> TASK INPUT
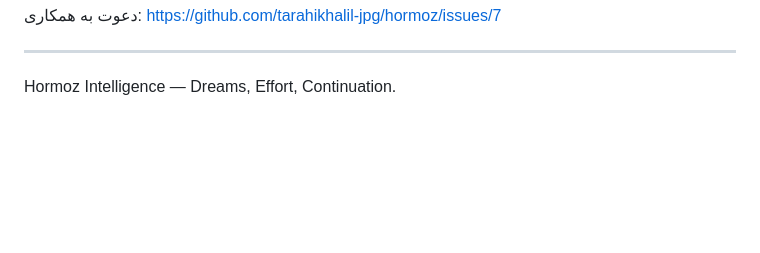
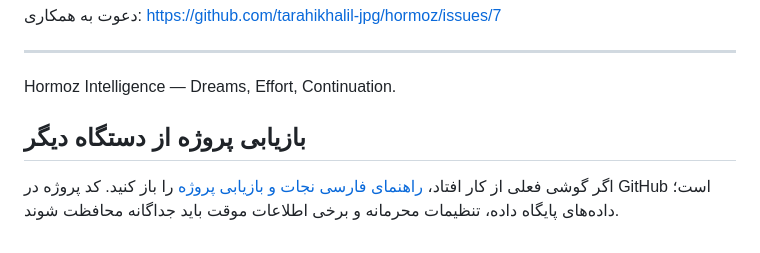
Before and after one commit to tarahikhalil-jpg/hormoz, a Markdown page: README.md, the part around the change. Rendered like a GitHub page; blank space fills up the shorter version.

Commit message:
docs: link recovery guide from project homepage README

```diff
--- a/README.md
+++ b/README.md
@@ -67,3 +67,7 @@
 ---
 
 Hormoz Intelligence — Dreams, Effort, Continuation.
+
+## بازیابی پروژه از دستگاه دیگر
+
+اگر گوشی فعلی از کار افتاد، [راهنمای فارسی نجات و بازیابی پروژه](RECOVERY_FA.md) را باز کنید. کد پروژه در GitHub است؛ داده‌های پایگاه داده، تنظیمات محرمانه و برخی اطلاعات موقت باید جداگانه محافظت شوند.
```
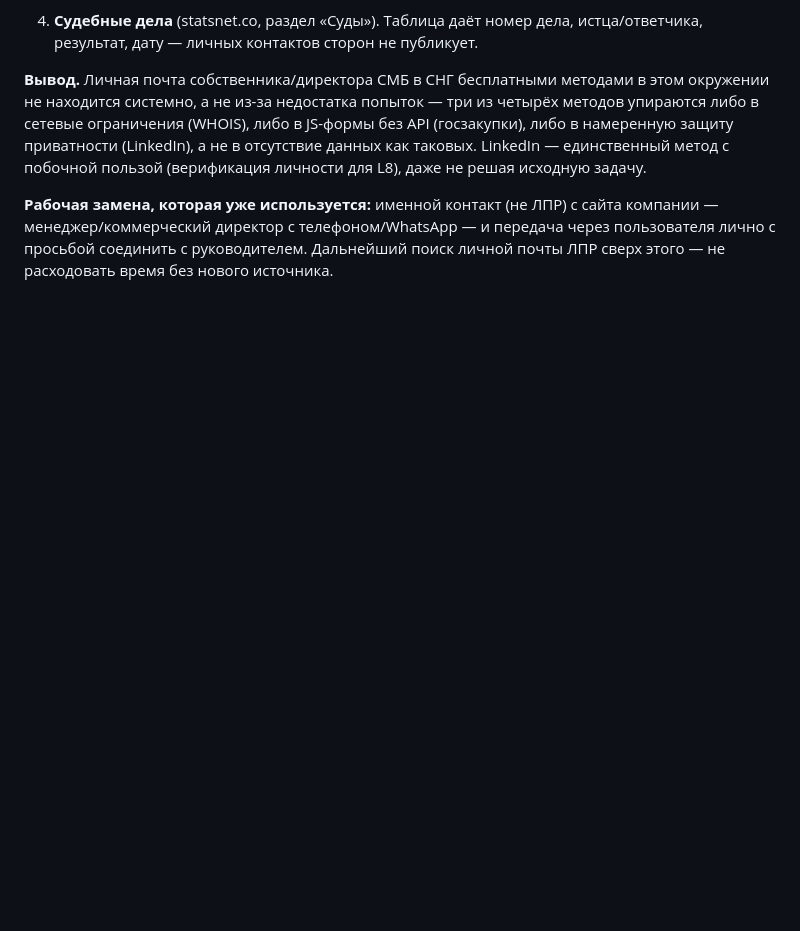
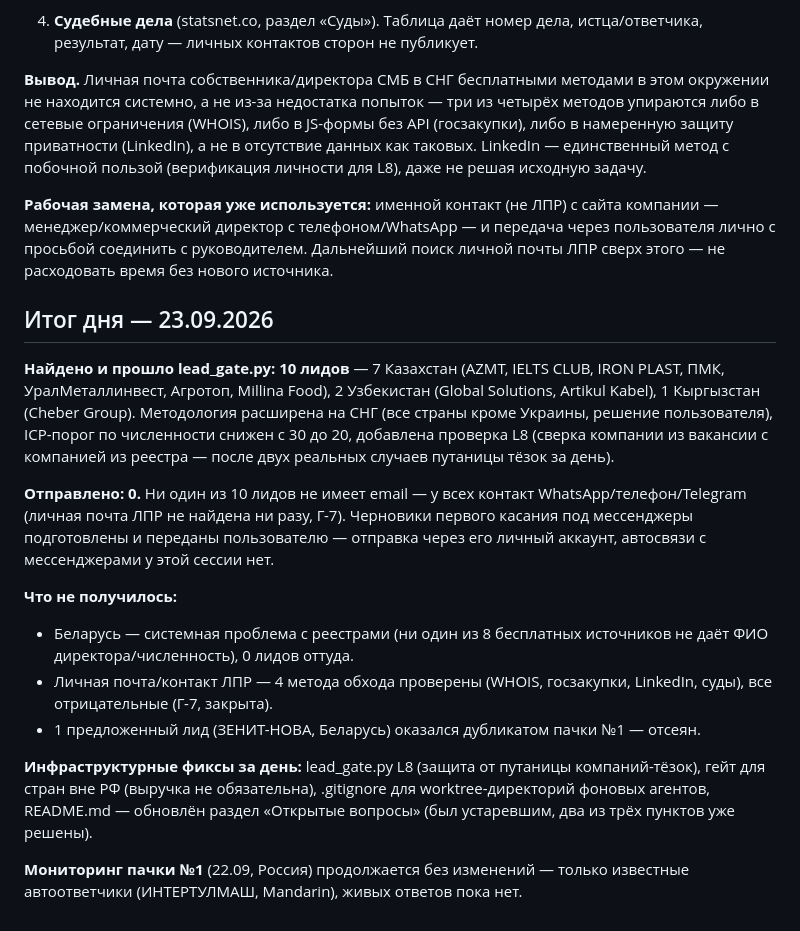
Before and after one commit to velorievvork-pixel/SaaS, a Markdown page: camirix/experiments.md, the part around the change. Drawn GitHub-style; blank space fills up the shorter version.

```diff
--- a/camirix/experiments.md
+++ b/camirix/experiments.md
@@ -258,3 +258,35 @@ firmographics больше не обязательна (lead_gate.py L2) — р
 компании — менеджер/коммерческий директор с телефоном/WhatsApp — и передача
 через пользователя лично с просьбой соединить с руководителем. Дальнейший поиск
 личной почты ЛПР сверх этого — не расходовать время без нового источника.
+
+## Итог дня — 23.09.2026
+
+**Найдено и прошло lead_gate.py: 10 лидов** — 7 Казахстан (AZMT, IELTS CLUB,
+IRON PLAST, ПМК, УралМеталлинвест, Агротоп, Millina Food), 2 Узбекистан
+(Global Solutions, Artikul Kabel), 1 Кыргызстан (Cheber Group). Методология
+расширена на СНГ (все страны кроме Украины, решение пользователя), ICP-порог
+по численности снижен с 30 до 20, добавлена проверка L8 (сверка компании из
+вакансии с компанией из реестра — после двух реальных случаев путаницы
+тёзок за день).
+
+**Отправлено: 0.** Ни один из 10 лидов не имеет email — у всех контакт
+WhatsApp/телефон/Telegram (личная почта ЛПР не найдена ни разу, Г-7).
+Черновики первого касания под мессенджеры подготовлены и переданы
+пользователю — отправка через его личный аккаунт, автосвязи с
+мессенджерами у этой сессии нет.
+
+**Что не получилось:**
+- Беларусь — системная проблема с реестрами (ни один из 8 бесплатных
+  источников не даёт ФИО директора/численность), 0 лидов оттуда.
+- Личная почта/контакт ЛПР — 4 метода обхода проверены (WHOIS, госзакупки,
+  LinkedIn, суды), все отрицательные (Г-7, закрыта).
+- 1 предложенный лид (ЗЕНИТ-НОВА, Беларусь) оказался дубликатом пачки №1 —
+  отсеян.
+
+**Инфраструктурные фиксы за день:** lead_gate.py L8 (защита от путаницы
+компаний-тёзок), гейт для стран вне РФ (выручка не обязательна), .gitignore
+для worktree-директорий фоновых агентов, README.md — обновлён раздел
+«Открытые вопросы» (был устаревшим, два из трёх пунктов уже решены).
+
+**Мониторинг пачки №1** (22.09, Россия) продолжается без изменений — только
+известные автоответчики (ИНТЕРТУЛМАШ, Mandarin), живых ответов пока нет.
```
Also changed, not shown: camirix/README.md (+21 -9 lines).
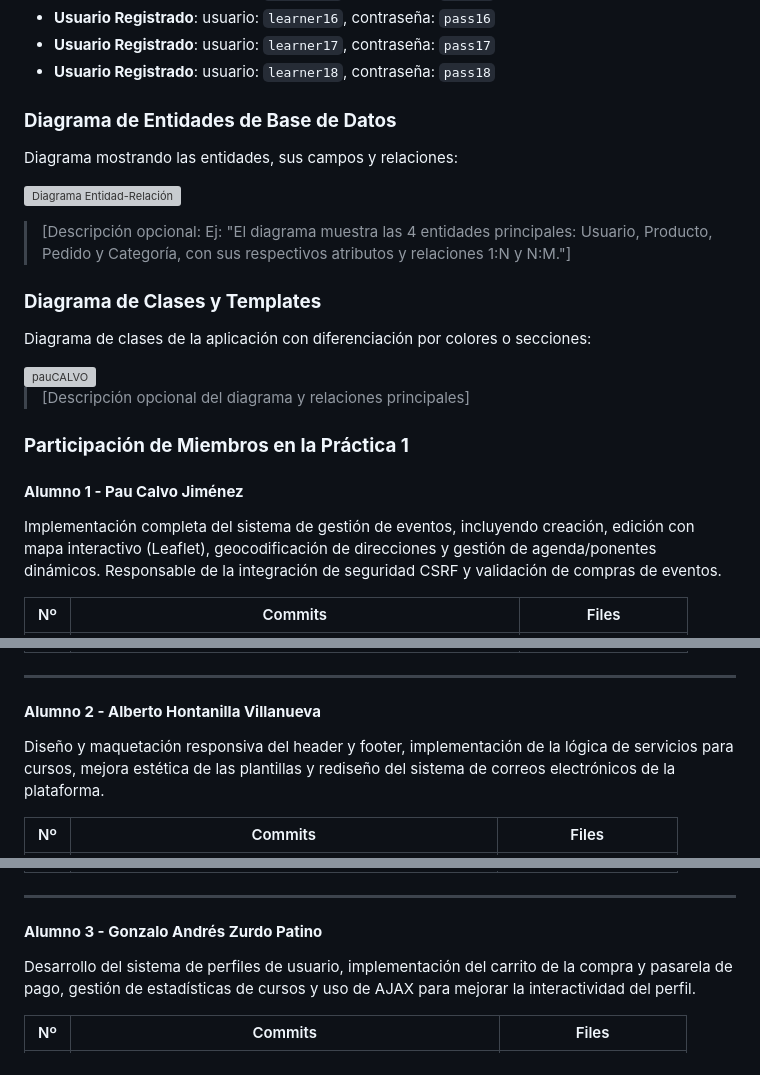
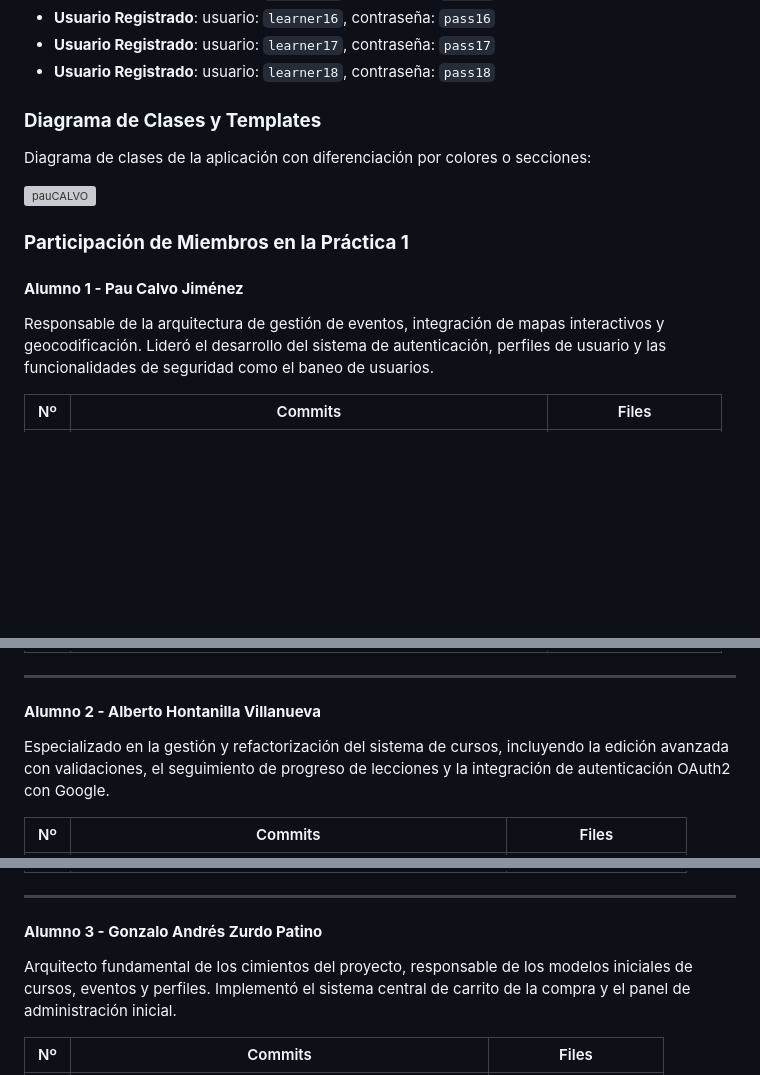
Before and after one commit to CodeURJC-DAW-2025-26/practica-daw-2025-26-grupo-18, a Markdown page: README.md, 3 parts joined by grey strips. GitHub-like rendering; blank space fills up the shorter version; grey boxes are pictures that could not be loaded.

Commit message:
Remove database entity diagram section and update member participation details with linked commits and file paths.

```diff
--- a/README.md
+++ b/README.md
@@ -281,13 +281,6 @@ Pantalla admindashboard modificada
 - **Usuario Registrado**: usuario: `learner17`, contraseña: `pass17`
 - **Usuario Registrado**: usuario: `learner18`, contraseña: `pass18`
 
-### **Diagrama de Entidades de Base de Datos**
-
-Diagrama mostrando las entidades, sus campos y relaciones:
-
-![Diagrama Entidad-Relación](images/database-diagram.png)
-
-> [Descripción opcional: Ej: "El diagrama muestra las 4 entidades principales: Usuario, Producto, Pedido y Categoría, con sus respectivos atributos y relaciones 1:N y N:M."]
 
 ### **Diagrama de Clases y Templates**
 
@@ -295,13 +288,12 @@ Diagrama de clases de la aplicación con diferenciación por colores o secciones
 
 <img width="1730" height="1372" alt="pauCALVO" src="https://github.com/user-attachments/assets/2bd8bfd1-4dc0-471b-b04b-f41617a1a759" />
 
-> [Descripción opcional del diagrama y relaciones principales]
 
 ### **Participación de Miembros en la Práctica 1**
 
 #### **Alumno 1 - Pau Calvo Jiménez**
 
-Implementación completa del sistema de gestión de eventos, incluyendo creación, edición con mapa interactivo (Leaflet), geocodificación de direcciones y gestión de agenda/ponentes dinámicos. Responsable de la integración de seguridad CSRF y validación de compras de eventos.
+Responsable de la arquitectura de gestión de eventos, integración de mapas interactivos y geocodificación. Lideró el desarrollo del sistema de autenticación, perfiles de usuario y las funcionalidades de seguridad como el baneo de usuarios.
 
 | Nº    | Commits      | Files      |
 |:------------: |:------------:| :------------:|
@@ -315,7 +307,7 @@ Implementación completa del sistema de gestión de eventos, incluyendo creació
 
 #### **Alumno 2 - Alberto Hontanilla Villanueva**
 
-Diseño y maquetación responsiva del header y footer, implementación de la lógica de servicios para cursos, mejora estética de las plantillas y rediseño del sistema de correos electrónicos de la plataforma.
+Especializado en la gestión y refactorización del sistema de cursos, incluyendo la edición avanzada con validaciones, el seguimiento de progreso de lecciones y la integración de autenticación OAuth2 con Google.
 
 | Nº    | Commits      | Files      |
 |:------------: |:------------:| :------------:|
@@ -329,7 +321,7 @@ Diseño y maquetación responsiva del header y footer, implementación de la ló
 
 #### **Alumno 3 - Gonzalo Andrés Zurdo Patino**
 
-Desarrollo del sistema de perfiles de usuario, implementación del carrito de la compra y pasarela de pago, gestión de estadísticas de cursos y uso de AJAX para mejorar la interactividad del perfil.
+Arquitecto fundamental de los cimientos del proyecto, responsable de los modelos iniciales de cursos, eventos y perfiles. Implementó el sistema central de carrito de la compra y el panel de administración inicial.
 
 | Nº    | Commits      | Files      |
 |:------------: |:------------:| :------------:|
```
Also changed, not shown: other parts of README.md (+21 -21 lines).
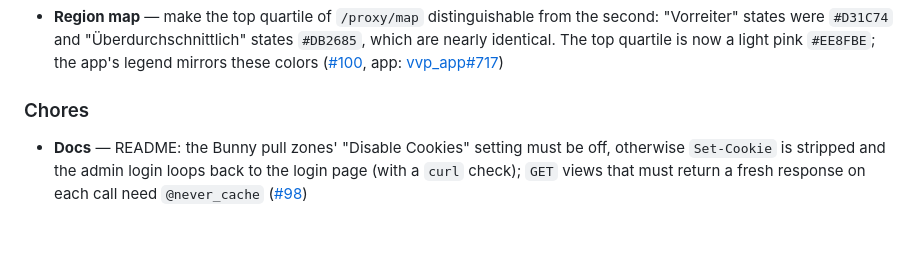
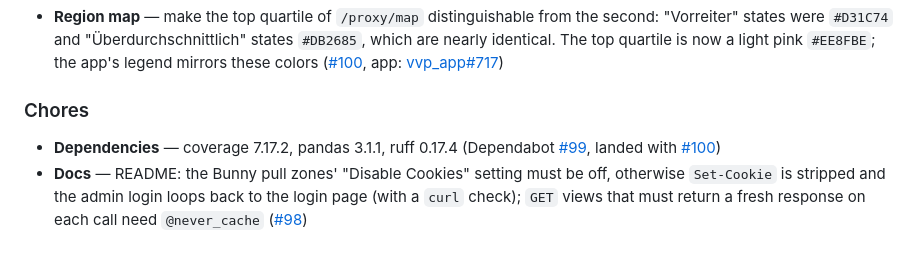
Before and after one commit to Volksverpetzer/vvp_app_server, a Markdown page: CHANGELOG.md, the part around the change. Rendered like a GitHub page.

Commit message:
List the dependency updates that landed with #100
Co-Authored-By: Claude Opus 5.5 <noreply@anthropic.com>

```diff
--- a/CHANGELOG.md
+++ b/CHANGELOG.md
@@ -8,6 +8,7 @@
 
 ### Chores
 
+* **Dependencies** — coverage 7.17.2, pandas 3.1.1, ruff 0.17.4 (Dependabot [#99](https://github.com/Volksverpetzer/vvp_app_server/pull/99), landed with [#100](https://github.com/Volksverpetzer/vvp_app_server/pull/100))
 * **Docs** — README: the Bunny pull zones' "Disable Cookies" setting must be off, otherwise `Set-Cookie` is stripped and the admin login loops back to the login page (with a `curl` check); `GET` views that must return a fresh response on each call need `@never_cache` ([#98](https://github.com/Volksverpetzer/vvp_app_server/pull/98))
 
 
```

> TASK DIRECTIONS
Repeat the whole listing above word for word, but keep any picture out of it.

> WORKED SOLUTION
Before and after one commit to tarahikhalil-jpg/hormoz, a Markdown page: README.md, the part around the change. Rendered like a GitHub page; blank space fills up the shorter version.

Commit message:
docs: link recovery guide from project homepage README

```diff
--- a/README.md
+++ b/README.md
@@ -67,3 +67,7 @@
 ---
 
 Hormoz Intelligence — Dreams, Effort, Continuation.
+
+## بازیابی پروژه از دستگاه دیگر
+
+اگر گوشی فعلی از کار افتاد، [راهنمای فارسی نجات و بازیابی پروژه](RECOVERY_FA.md) را باز کنید. کد پروژه در GitHub است؛ داده‌های پایگاه داده، تنظیمات محرمانه و برخی اطلاعات موقت باید جداگانه محافظت شوند.
```
Before and after one commit to velorievvork-pixel/SaaS, a Markdown page: camirix/experiments.md, the part around the change. Drawn GitHub-style; blank space fills up the shorter version.

```diff
--- a/camirix/experiments.md
+++ b/camirix/experiments.md
@@ -258,3 +258,35 @@ firmographics больше не обязательна (lead_gate.py L2) — р
 компании — менеджер/коммерческий директор с телефоном/WhatsApp — и передача
 через пользователя лично с просьбой соединить с руководителем. Дальнейший поиск
 личной почты ЛПР сверх этого — не расходовать время без нового источника.
+
+## Итог дня — 23.09.2026
+
+**Найдено и прошло lead_gate.py: 10 лидов** — 7 Казахстан (AZMT, IELTS CLUB,
+IRON PLAST, ПМК, УралМеталлинвест, Агротоп, Millina Food), 2 Узбекистан
+(Global Solutions, Artikul Kabel), 1 Кыргызстан (Cheber Group). Методология
+расширена на СНГ (все страны кроме Украины, решение пользователя), ICP-порог
+по численности снижен с 30 до 20, добавлена проверка L8 (сверка компании из
+вакансии с компанией из реестра — после двух реальных случаев путаницы
+тёзок за день).
+
+**Отправлено: 0.** Ни один из 10 лидов не имеет email — у всех контакт
+WhatsApp/телефон/Telegram (личная почта ЛПР не найдена ни разу, Г-7).
+Черновики первого касания под мессенджеры подготовлены и переданы
+пользователю — отправка через его личный аккаунт, автосвязи с
+мессенджерами у этой сессии нет.
+
+**Что не получилось:**
+- Беларусь — системная проблема с реестрами (ни один из 8 бесплатных
+  источников не даёт ФИО директора/численность), 0 лидов оттуда.
+- Личная почта/контакт ЛПР — 4 метода обхода проверены (WHOIS, госзакупки,
+  LinkedIn, суды), все отрицательные (Г-7, закрыта).
+- 1 предложенный лид (ЗЕНИТ-НОВА, Беларусь) оказался дубликатом пачки №1 —
+  отсеян.
+
+**Инфраструктурные фиксы за день:** lead_gate.py L8 (защита от путаницы
+компаний-тёзок), гейт для стран вне РФ (выручка не обязательна), .gitignore
+для worktree-директорий фоновых агентов, README.md — обновлён раздел
+«Открытые вопросы» (был устаревшим, два из трёх пунктов уже решены).
+
+**Мониторинг пачки №1** (22.09, Россия) продолжается без изменений — только
+известные автоответчики (ИНТЕРТУЛМАШ, Mandarin), живых ответов пока нет.
```
Also changed, not shown: camirix/README.md (+21 -9 lines).
Before and after one commit to CodeURJC-DAW-2025-26/practica-daw-2025-26-grupo-18, a Markdown page: README.md, 3 parts joined by grey strips. GitHub-like rendering; blank space fills up the shorter version; grey boxes are pictures that could not be loaded.

Commit message:
Remove database entity diagram section and update member participation details with linked commits and file paths.

```diff
--- a/README.md
+++ b/README.md
@@ -281,13 +281,6 @@ Pantalla admindashboard modificada
 - **Usuario Registrado**: usuario: `learner17`, contraseña: `pass17`
 - **Usuario Registrado**: usuario: `learner18`, contraseña: `pass18`
 
-### **Diagrama de Entidades de Base de Datos**
-
-Diagrama mostrando las entidades, sus campos y relaciones:
-
-![Diagrama Entidad-Relación](images/database-diagram.png)
-
-> [Descripción opcional: Ej: "El diagrama muestra las 4 entidades principales: Usuario, Producto, Pedido y Categoría, con sus respectivos atributos y relaciones 1:N y N:M."]
 
 ### **Diagrama de Clases y Templates**
 
@@ -295,13 +288,12 @@ Diagrama de clases de la aplicación con diferenciación por colores o secciones
 
 <img width="1730" height="1372" alt="pauCALVO" src="https://github.com/user-attachments/assets/2bd8bfd1-4dc0-471b-b04b-f41617a1a759" />
 
-> [Descripción opcional del diagrama y relaciones principales]
 
 ### **Participación de Miembros en la Práctica 1**
 
 #### **Alumno 1 - Pau Calvo Jiménez**
 
-Implementación completa del sistema de gestión de eventos, incluyendo creación, edición con mapa interactivo (Leaflet), geocodificación de direcciones y gestión de agenda/ponentes dinámicos. Responsable de la integración de seguridad CSRF y validación de compras de eventos.
+Responsable de la arquitectura de gestión de eventos, integración de mapas interactivos y geocodificación. Lideró el desarrollo del sistema de autenticación, perfiles de usuario y las funcionalidades de seguridad como el baneo de usuarios.
 
 | Nº    | Commits      | Files      |
 |:------------: |:------------:| :------------:|
@@ -315,7 +307,7 @@ Implementación completa del sistema de gestión de eventos, incluyendo creació
 
 #### **Alumno 2 - Alberto Hontanilla Villanueva**
 
-Diseño y maquetación responsiva del header y footer, implementación de la lógica de servicios para cursos, mejora estética de las plantillas y rediseño del sistema de correos electrónicos de la plataforma.
+Especializado en la gestión y refactorización del sistema de cursos, incluyendo la edición avanzada con validaciones, el seguimiento de progreso de lecciones y la integración de autenticación OAuth2 con Google.
 
 | Nº    | Commits      | Files      |
 |:------------: |:------------:| :------------:|
@@ -329,7 +321,7 @@ Diseño y maquetación responsiva del header y footer, implementación de la ló
 
 #### **Alumno 3 - Gonzalo Andrés Zurdo Patino**
 
-Desarrollo del sistema de perfiles de usuario, implementación del carrito de la compra y pasarela de pago, gestión de estadísticas de cursos y uso de AJAX para mejorar la interactividad del perfil.
+Arquitecto fundamental de los cimientos del proyecto, responsable de los modelos iniciales de cursos, eventos y perfiles. Implementó el sistema central de carrito de la compra y el panel de administración inicial.
 
 | Nº    | Commits      | Files      |
 |:------------: |:------------:| :------------:|
```
Also changed, not shown: other parts of README.md (+21 -21 lines).
Before and after one commit to Volksverpetzer/vvp_app_server, a Markdown page: CHANGELOG.md, the part around the change. Rendered like a GitHub page.

Commit message:
List the dependency updates that landed with #100
Co-Authored-By: Claude Opus 5.5 <noreply@anthropic.com>

```diff
--- a/CHANGELOG.md
+++ b/CHANGELOG.md
@@ -8,6 +8,7 @@
 
 ### Chores
 
+* **Dependencies** — coverage 7.17.2, pandas 3.1.1, ruff 0.17.4 (Dependabot [#99](https://github.com/Volksverpetzer/vvp_app_server/pull/99), landed with [#100](https://github.com/Volksverpetzer/vvp_app_server/pull/100))
 * **Docs** — README: the Bunny pull zones' "Disable Cookies" setting must be off, otherwise `Set-Cookie` is stripped and the admin login loops back to the login page (with a `curl` check); `GET` views that must return a fresh response on each call need `@never_cache` ([#98](https://github.com/Volksverpetzer/vvp_app_server/pull/98))
 
 
```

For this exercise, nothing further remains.